The Presenters Dolan present "Emily Bergl: Until The Real Thing Comes Along" Thursday through Saturday, March 13-15, at 8 PM as part of the Gaslight Cabaret Festival. Most widely known for her roles on television and in film—as Rachel in "The Rage: Carrie 2," Beth on "Desperate Housewives" and now on "Shameless—as well as for her extensive work on Broadway and Off, Emily Bergl burst onto the cabaret scene just two years ago, garnering raves.
Some of you may remember Connie Fairchild and the local band that bore her surname from the 80s and 90s. Performing a mix of R&B, rock, and jazz—today they'd probably call it "roots music"—the band won awards and fans locally.
I've always maintained that actors in general and musical theatre actors in particular have something of a head start when it comes to cabaret. They already know how to give meaning to a lyric and how to connect with an audience. As evidence, I offer up Ken Page's "Old, New, Borrowed, and Blue," which kicked off The Presenters Dolan's Gaslight Cabaret Festival on February 20 and 21.
We’re well accustomed to St. Louis-born artists returning home for a performance. I look forward every year to Jeremy Davenport’s show at The Bistro at Grand Center on Thanksgiving weekend. Angela Shultz, Craig Pomranz and Lennie Watts are always warmly received and we pick up with them where they left off from their last visit.

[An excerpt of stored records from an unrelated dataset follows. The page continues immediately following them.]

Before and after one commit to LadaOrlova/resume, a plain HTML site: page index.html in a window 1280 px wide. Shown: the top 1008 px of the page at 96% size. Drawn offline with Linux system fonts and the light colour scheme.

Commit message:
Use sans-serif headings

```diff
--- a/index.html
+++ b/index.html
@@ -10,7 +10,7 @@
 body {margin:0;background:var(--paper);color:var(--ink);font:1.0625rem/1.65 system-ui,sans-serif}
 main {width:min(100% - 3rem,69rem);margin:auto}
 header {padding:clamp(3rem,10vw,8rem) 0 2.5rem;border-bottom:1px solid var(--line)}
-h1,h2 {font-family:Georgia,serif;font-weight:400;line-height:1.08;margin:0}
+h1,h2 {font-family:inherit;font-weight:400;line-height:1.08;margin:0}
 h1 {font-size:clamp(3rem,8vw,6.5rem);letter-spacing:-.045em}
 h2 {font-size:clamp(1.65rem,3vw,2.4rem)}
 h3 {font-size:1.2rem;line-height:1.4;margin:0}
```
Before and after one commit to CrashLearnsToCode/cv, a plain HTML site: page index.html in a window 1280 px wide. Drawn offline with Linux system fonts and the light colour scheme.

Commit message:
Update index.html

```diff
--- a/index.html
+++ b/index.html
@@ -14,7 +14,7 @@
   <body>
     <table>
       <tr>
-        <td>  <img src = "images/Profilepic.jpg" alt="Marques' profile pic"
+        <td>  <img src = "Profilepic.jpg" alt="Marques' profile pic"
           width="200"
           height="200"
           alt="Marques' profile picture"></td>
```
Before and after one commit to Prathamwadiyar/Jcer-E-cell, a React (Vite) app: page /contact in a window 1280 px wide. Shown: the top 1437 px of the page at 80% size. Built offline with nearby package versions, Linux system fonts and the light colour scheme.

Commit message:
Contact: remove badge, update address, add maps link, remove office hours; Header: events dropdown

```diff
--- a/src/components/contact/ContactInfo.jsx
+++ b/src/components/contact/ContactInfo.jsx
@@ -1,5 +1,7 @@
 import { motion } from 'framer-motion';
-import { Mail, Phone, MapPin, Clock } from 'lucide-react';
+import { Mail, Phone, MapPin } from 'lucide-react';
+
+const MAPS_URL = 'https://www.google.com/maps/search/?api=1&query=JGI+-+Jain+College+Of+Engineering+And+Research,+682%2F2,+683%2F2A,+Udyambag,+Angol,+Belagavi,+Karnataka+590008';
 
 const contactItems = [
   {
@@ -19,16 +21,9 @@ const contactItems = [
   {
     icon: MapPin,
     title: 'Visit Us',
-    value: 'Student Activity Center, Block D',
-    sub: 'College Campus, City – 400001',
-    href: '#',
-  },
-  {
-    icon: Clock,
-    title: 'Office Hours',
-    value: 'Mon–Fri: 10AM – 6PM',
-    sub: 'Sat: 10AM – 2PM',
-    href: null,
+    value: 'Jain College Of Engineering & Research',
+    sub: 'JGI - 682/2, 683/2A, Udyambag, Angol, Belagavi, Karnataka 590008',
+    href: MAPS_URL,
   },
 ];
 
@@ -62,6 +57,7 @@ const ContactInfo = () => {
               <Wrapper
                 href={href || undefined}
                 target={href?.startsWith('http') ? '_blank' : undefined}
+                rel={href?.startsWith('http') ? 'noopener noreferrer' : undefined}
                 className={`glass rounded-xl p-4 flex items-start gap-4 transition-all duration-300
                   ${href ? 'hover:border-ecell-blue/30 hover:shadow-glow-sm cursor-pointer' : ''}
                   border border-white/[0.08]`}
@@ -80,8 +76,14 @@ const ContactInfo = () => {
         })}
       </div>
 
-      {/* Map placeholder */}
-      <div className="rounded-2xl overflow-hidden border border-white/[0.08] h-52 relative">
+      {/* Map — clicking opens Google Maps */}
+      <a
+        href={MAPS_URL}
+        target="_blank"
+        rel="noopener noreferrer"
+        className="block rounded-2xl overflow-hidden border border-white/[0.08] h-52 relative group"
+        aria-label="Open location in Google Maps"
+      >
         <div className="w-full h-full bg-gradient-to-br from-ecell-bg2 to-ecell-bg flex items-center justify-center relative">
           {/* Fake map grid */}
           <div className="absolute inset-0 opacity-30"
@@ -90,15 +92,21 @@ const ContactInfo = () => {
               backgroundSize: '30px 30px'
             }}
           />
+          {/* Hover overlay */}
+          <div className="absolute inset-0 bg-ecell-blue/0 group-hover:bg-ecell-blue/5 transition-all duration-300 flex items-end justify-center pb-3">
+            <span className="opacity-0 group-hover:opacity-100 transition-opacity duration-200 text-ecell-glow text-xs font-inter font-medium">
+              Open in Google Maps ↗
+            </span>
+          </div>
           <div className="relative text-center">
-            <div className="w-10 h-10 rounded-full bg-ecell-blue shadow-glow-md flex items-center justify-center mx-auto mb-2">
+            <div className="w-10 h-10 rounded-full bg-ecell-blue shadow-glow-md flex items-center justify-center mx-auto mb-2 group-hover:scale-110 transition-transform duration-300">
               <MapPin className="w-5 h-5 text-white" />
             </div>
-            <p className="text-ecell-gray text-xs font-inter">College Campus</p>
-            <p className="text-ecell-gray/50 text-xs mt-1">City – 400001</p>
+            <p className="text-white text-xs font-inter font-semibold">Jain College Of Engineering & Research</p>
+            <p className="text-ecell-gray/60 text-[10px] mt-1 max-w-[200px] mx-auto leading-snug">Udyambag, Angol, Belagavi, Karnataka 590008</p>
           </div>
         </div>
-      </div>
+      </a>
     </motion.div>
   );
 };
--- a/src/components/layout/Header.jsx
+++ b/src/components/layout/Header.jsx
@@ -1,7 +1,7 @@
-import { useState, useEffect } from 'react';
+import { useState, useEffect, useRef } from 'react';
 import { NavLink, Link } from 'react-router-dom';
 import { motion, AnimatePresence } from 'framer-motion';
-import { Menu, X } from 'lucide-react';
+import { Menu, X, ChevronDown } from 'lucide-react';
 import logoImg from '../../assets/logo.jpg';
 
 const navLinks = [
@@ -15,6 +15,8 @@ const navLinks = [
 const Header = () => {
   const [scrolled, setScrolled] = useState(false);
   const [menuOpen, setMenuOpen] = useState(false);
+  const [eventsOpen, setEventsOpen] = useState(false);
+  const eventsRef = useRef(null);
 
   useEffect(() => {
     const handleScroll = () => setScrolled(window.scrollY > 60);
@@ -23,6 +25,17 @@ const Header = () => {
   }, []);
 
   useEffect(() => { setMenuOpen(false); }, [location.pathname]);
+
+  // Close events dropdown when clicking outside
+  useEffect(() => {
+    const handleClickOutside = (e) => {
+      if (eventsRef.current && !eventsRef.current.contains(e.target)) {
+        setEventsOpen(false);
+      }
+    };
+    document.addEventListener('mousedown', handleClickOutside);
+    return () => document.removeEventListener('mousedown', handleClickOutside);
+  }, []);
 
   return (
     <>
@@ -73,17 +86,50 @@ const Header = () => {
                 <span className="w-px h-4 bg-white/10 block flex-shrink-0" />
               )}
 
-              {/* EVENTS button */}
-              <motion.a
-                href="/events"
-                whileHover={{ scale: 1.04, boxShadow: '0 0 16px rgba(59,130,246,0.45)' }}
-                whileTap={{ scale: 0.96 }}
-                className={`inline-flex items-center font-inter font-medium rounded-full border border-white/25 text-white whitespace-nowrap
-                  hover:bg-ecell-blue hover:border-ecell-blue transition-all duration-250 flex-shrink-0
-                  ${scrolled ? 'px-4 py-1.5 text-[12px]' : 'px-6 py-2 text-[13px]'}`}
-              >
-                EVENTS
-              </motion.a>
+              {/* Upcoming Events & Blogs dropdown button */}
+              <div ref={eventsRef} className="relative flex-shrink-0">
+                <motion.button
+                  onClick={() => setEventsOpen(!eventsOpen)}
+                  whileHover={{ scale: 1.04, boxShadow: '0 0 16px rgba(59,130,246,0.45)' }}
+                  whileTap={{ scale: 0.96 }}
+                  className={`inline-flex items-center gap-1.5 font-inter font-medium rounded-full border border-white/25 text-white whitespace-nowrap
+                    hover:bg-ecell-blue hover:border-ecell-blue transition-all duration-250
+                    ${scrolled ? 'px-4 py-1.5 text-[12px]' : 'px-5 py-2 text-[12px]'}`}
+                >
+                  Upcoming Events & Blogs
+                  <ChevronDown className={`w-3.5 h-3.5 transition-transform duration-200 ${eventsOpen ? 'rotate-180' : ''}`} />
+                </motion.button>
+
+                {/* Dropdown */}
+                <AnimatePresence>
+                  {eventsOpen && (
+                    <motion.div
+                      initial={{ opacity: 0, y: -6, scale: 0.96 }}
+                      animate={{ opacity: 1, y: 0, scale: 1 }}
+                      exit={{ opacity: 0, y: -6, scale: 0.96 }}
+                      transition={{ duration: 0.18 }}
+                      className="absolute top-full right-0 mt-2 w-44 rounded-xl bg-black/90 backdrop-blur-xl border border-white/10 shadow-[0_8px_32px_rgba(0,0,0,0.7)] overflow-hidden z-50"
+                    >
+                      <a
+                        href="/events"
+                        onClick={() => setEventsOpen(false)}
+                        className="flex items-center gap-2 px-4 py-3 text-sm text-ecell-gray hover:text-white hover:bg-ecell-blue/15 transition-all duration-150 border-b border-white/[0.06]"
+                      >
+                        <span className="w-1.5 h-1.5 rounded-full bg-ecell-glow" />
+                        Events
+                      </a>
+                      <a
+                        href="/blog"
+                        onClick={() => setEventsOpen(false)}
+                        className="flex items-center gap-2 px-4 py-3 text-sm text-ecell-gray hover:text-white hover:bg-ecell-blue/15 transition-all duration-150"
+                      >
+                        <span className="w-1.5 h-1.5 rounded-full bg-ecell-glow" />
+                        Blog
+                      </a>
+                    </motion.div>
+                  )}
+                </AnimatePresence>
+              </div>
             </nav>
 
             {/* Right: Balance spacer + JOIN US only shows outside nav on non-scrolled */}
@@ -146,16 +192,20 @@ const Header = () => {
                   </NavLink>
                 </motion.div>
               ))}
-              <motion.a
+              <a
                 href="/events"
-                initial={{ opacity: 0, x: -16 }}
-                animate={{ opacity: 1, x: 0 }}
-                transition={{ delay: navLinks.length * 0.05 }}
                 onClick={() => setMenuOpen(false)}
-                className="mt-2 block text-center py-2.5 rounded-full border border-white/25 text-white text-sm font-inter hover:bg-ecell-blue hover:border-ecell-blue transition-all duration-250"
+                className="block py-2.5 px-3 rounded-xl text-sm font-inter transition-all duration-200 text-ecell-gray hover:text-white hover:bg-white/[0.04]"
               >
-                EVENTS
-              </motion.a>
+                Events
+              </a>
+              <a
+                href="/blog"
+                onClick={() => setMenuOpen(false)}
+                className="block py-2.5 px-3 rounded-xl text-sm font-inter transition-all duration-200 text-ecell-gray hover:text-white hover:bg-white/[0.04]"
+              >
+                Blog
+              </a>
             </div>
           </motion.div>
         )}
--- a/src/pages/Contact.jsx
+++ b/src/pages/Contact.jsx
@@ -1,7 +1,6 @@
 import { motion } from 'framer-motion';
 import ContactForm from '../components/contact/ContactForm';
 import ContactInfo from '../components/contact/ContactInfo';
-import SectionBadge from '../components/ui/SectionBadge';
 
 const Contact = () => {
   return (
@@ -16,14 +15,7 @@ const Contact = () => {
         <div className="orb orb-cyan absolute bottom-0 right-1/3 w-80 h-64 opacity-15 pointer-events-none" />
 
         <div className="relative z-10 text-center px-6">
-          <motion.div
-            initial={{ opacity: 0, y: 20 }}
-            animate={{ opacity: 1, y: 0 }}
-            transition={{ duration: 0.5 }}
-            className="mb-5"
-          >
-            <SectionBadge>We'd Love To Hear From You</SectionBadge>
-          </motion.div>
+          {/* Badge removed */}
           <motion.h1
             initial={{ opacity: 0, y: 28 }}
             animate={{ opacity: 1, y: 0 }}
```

The Repertory Theatre of St Louis opens its forty-seventh season with a BANG! Director/Choreographer Marcia Milgrom Dodge has brought us a lovely gift in the form of a new production of the venerable "Cabaret".
You’d think the St. Lou Fringe Festival would be fertile ground for a cabaret act. The venues are small, the shows are required to be under an hour, and you need to be able to pack up and move your act quickly. It all seems ideally suited to the cabaret format, and yet to the best of my knowledge the closest thing to a cabaret performance this weekend is Christy Strickland’s entertaining “Live at Satori” show.
Once upon a time, there were a couple of white chicks named Alice Kinsella and Debra Sharn. They liked to sit around. And sing, now and then.
About half-way through Craig Rubano’s thoughtful, innovative, and surprisingly profound new show We Can Be Kind, my wife passed me a note which read “Wouldn’t it be lovely if religion were to evoke a similar response in everyone who found it?” That’s not a typical reaction to cabaret, but then one of the many strengths of We Can be Kind is that it isn’t typical cabaret.
Before he even sang a note, it was already clear from Craig Pomranz’s publicity material that he had both a reputation as a technically strong singer and a self-deprecating sense of humor. Anybody who sells t-shirts with the phrase “I Spent the Night With Craig” can’t be too stuffy, after all.